## Exercise brief
Without any pictures, output the records exactly as they are.

(Beginning of Record extracts)

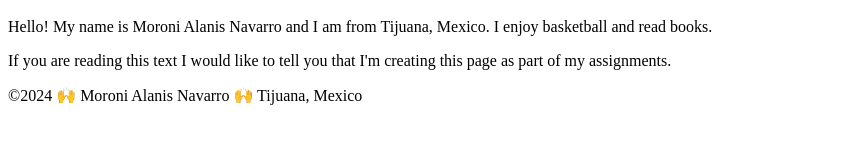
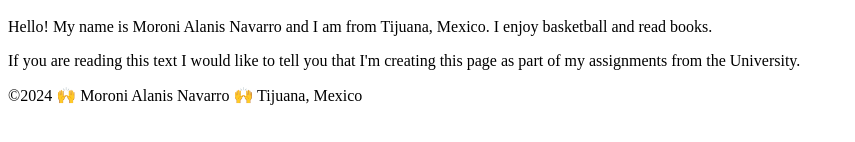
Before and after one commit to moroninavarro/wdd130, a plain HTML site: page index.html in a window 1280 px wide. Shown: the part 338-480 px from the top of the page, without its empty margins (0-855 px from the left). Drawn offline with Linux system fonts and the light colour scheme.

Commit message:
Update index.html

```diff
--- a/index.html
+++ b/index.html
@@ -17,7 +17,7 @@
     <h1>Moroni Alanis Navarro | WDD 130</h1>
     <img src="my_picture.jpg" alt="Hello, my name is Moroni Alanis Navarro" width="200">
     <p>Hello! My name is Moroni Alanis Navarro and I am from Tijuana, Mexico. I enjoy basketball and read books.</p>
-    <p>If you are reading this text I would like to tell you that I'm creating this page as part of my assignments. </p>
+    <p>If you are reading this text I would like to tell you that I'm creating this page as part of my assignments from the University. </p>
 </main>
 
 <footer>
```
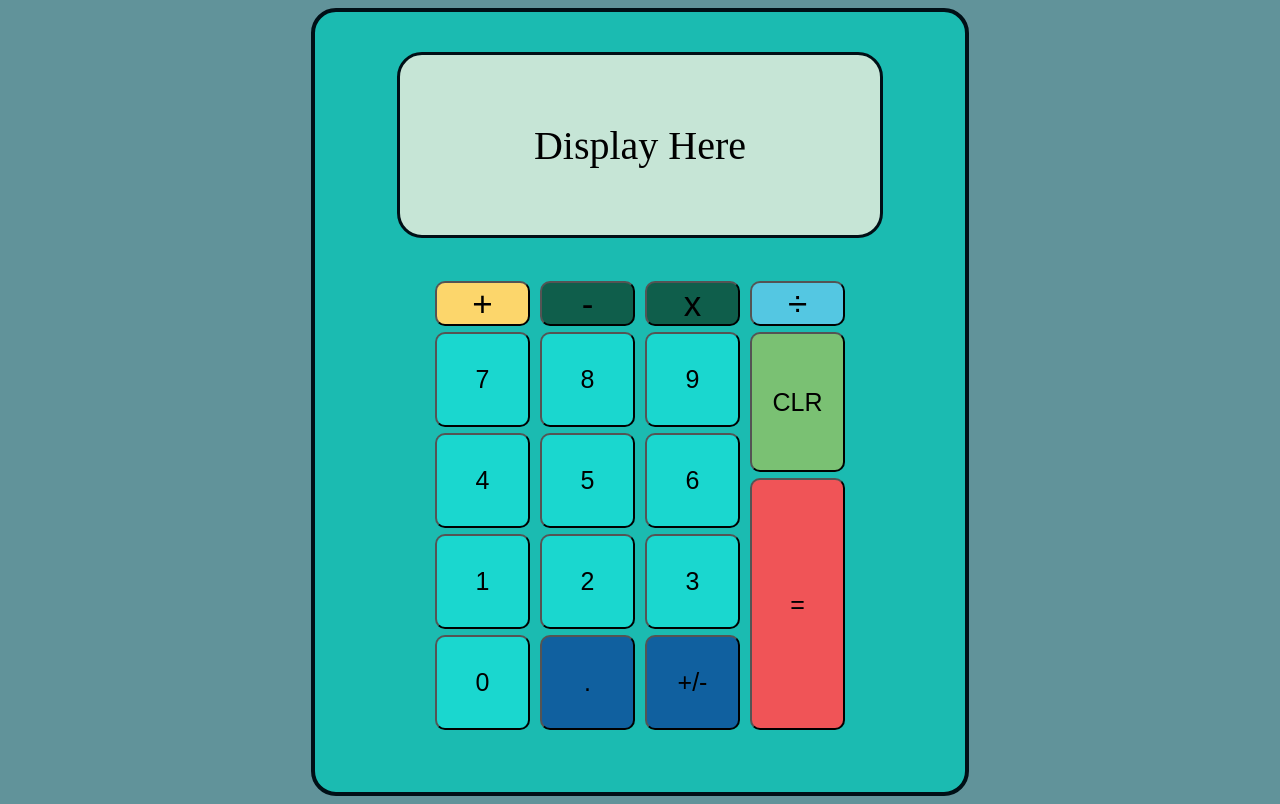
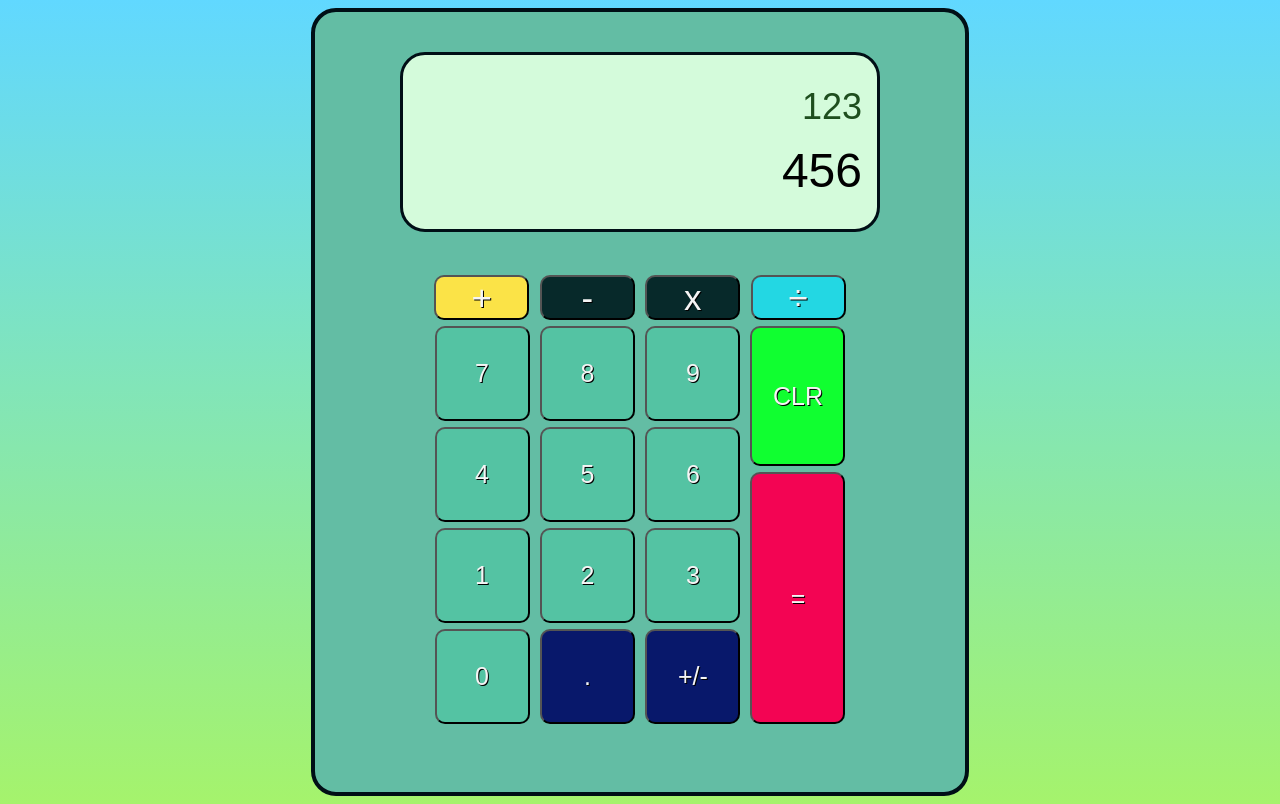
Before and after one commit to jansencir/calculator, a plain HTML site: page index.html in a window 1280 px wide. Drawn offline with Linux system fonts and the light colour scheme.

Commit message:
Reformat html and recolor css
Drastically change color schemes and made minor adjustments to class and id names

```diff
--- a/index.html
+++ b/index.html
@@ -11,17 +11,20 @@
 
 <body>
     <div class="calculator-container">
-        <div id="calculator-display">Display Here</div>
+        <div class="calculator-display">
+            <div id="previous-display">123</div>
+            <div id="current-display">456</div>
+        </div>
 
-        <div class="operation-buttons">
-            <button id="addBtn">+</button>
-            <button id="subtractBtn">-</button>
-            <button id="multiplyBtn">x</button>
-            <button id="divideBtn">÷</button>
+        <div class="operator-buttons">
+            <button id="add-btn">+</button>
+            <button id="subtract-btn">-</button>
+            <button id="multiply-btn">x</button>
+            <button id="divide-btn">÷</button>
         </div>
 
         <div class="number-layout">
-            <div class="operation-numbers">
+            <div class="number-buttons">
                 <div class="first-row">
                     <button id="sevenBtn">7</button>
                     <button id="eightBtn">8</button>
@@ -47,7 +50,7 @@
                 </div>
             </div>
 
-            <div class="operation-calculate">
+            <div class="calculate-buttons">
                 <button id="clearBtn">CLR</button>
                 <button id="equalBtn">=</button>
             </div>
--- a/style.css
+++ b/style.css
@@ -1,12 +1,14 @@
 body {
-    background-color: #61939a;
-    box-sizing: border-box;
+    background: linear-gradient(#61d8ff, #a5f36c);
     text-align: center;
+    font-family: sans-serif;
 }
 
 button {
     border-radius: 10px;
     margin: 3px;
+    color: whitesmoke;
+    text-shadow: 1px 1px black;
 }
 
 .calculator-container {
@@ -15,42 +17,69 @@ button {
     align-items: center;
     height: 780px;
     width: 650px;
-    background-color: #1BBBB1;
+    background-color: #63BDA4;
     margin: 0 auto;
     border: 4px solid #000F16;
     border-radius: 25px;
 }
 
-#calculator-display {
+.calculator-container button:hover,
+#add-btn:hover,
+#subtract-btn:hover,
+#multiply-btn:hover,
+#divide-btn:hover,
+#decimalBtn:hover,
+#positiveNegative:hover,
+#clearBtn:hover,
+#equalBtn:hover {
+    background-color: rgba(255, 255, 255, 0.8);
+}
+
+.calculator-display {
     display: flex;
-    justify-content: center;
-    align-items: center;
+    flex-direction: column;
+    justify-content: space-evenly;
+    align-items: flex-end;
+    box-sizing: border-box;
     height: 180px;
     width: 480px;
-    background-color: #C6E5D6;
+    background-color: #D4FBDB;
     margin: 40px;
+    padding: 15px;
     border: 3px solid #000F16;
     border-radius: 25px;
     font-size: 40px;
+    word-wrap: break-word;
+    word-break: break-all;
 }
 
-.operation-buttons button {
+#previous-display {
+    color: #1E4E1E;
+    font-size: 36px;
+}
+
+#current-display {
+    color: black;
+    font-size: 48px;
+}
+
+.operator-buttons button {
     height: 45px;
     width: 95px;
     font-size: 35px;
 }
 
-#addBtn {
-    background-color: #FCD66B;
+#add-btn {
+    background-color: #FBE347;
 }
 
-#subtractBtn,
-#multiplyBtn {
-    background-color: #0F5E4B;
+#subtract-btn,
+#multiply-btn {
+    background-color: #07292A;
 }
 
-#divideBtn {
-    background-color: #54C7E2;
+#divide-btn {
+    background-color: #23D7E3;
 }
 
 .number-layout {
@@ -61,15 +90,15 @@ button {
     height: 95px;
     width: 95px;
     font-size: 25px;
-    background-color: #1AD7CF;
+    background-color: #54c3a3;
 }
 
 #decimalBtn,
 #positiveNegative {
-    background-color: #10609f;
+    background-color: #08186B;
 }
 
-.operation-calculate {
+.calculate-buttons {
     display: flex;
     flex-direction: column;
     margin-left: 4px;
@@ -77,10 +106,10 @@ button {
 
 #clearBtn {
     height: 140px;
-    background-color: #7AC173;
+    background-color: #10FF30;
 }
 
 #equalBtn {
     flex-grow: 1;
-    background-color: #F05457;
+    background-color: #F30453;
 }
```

(End of Record extracts)

## Output for this exercise
Before and after one commit to moroninavarro/wdd130, a plain HTML site: page index.html in a window 1280 px wide. Shown: the part 338-480 px from the top of the page, without its empty margins (0-855 px from the left). Drawn offline with Linux system fonts and the light colour scheme.

Commit message:
Update index.html

```diff
--- a/index.html
+++ b/index.html
@@ -17,7 +17,7 @@
     <h1>Moroni Alanis Navarro | WDD 130</h1>
     <img src="my_picture.jpg" alt="Hello, my name is Moroni Alanis Navarro" width="200">
     <p>Hello! My name is Moroni Alanis Navarro and I am from Tijuana, Mexico. I enjoy basketball and read books.</p>
-    <p>If you are reading this text I would like to tell you that I'm creating this page as part of my assignments. </p>
+    <p>If you are reading this text I would like to tell you that I'm creating this page as part of my assignments from the University. </p>
 </main>
 
 <footer>
```
Before and after one commit to jansencir/calculator, a plain HTML site: page index.html in a window 1280 px wide. Drawn offline with Linux system fonts and the light colour scheme.

Commit message:
Reformat html and recolor css
Drastically change color schemes and made minor adjustments to class and id names

```diff
--- a/index.html
+++ b/index.html
@@ -11,17 +11,20 @@
 
 <body>
     <div class="calculator-container">
-        <div id="calculator-display">Display Here</div>
+        <div class="calculator-display">
+            <div id="previous-display">123</div>
+            <div id="current-display">456</div>
+        </div>
 
-        <div class="operation-buttons">
-            <button id="addBtn">+</button>
-            <button id="subtractBtn">-</button>
-            <button id="multiplyBtn">x</button>
-            <button id="divideBtn">÷</button>
+        <div class="operator-buttons">
+            <button id="add-btn">+</button>
+            <button id="subtract-btn">-</button>
+            <button id="multiply-btn">x</button>
+            <button id="divide-btn">÷</button>
         </div>
 
         <div class="number-layout">
-            <div class="operation-numbers">
+            <div class="number-buttons">
                 <div class="first-row">
                     <button id="sevenBtn">7</button>
                     <button id="eightBtn">8</button>
@@ -47,7 +50,7 @@
                 </div>
             </div>
 
-            <div class="operation-calculate">
+            <div class="calculate-buttons">
                 <button id="clearBtn">CLR</button>
                 <button id="equalBtn">=</button>
             </div>
--- a/style.css
+++ b/style.css
@@ -1,12 +1,14 @@
 body {
-    background-color: #61939a;
-    box-sizing: border-box;
+    background: linear-gradient(#61d8ff, #a5f36c);
     text-align: center;
+    font-family: sans-serif;
 }
 
 button {
     border-radius: 10px;
     margin: 3px;
+    color: whitesmoke;
+    text-shadow: 1px 1px black;
 }
 
 .calculator-container {
@@ -15,42 +17,69 @@ button {
     align-items: center;
     height: 780px;
     width: 650px;
-    background-color: #1BBBB1;
+    background-color: #63BDA4;
     margin: 0 auto;
     border: 4px solid #000F16;
     border-radius: 25px;
 }
 
-#calculator-display {
+.calculator-container button:hover,
+#add-btn:hover,
+#subtract-btn:hover,
+#multiply-btn:hover,
+#divide-btn:hover,
+#decimalBtn:hover,
+#positiveNegative:hover,
+#clearBtn:hover,
+#equalBtn:hover {
+    background-color: rgba(255, 255, 255, 0.8);
+}
+
+.calculator-display {
     display: flex;
-    justify-content: center;
-    align-items: center;
+    flex-direction: column;
+    justify-content: space-evenly;
+    align-items: flex-end;
+    box-sizing: border-box;
     height: 180px;
     width: 480px;
-    background-color: #C6E5D6;
+    background-color: #D4FBDB;
     margin: 40px;
+    padding: 15px;
     border: 3px solid #000F16;
     border-radius: 25px;
     font-size: 40px;
+    word-wrap: break-word;
+    word-break: break-all;
 }
 
-.operation-buttons button {
+#previous-display {
+    color: #1E4E1E;
+    font-size: 36px;
+}
+
+#current-display {
+    color: black;
+    font-size: 48px;
+}
+
+.operator-buttons button {
     height: 45px;
     width: 95px;
     font-size: 35px;
 }
 
-#addBtn {
-    background-color: #FCD66B;
+#add-btn {
+    background-color: #FBE347;
 }
 
-#subtractBtn,
-#multiplyBtn {
-    background-color: #0F5E4B;
+#subtract-btn,
+#multiply-btn {
+    background-color: #07292A;
 }
 
-#divideBtn {
-    background-color: #54C7E2;
+#divide-btn {
+    background-color: #23D7E3;
 }
 
 .number-layout {
@@ -61,15 +90,15 @@ button {
     height: 95px;
     width: 95px;
     font-size: 25px;
-    background-color: #1AD7CF;
+    background-color: #54c3a3;
 }
 
 #decimalBtn,
 #positiveNegative {
-    background-color: #10609f;
+    background-color: #08186B;
 }
 
-.operation-calculate {
+.calculate-buttons {
     display: flex;
     flex-direction: column;
     margin-left: 4px;
@@ -77,10 +106,10 @@ button {
 
 #clearBtn {
     height: 140px;
-    background-color: #7AC173;
+    background-color: #10FF30;
 }
 
 #equalBtn {
     flex-grow: 1;
-    background-color: #F05457;
+    background-color: #F30453;
 }
```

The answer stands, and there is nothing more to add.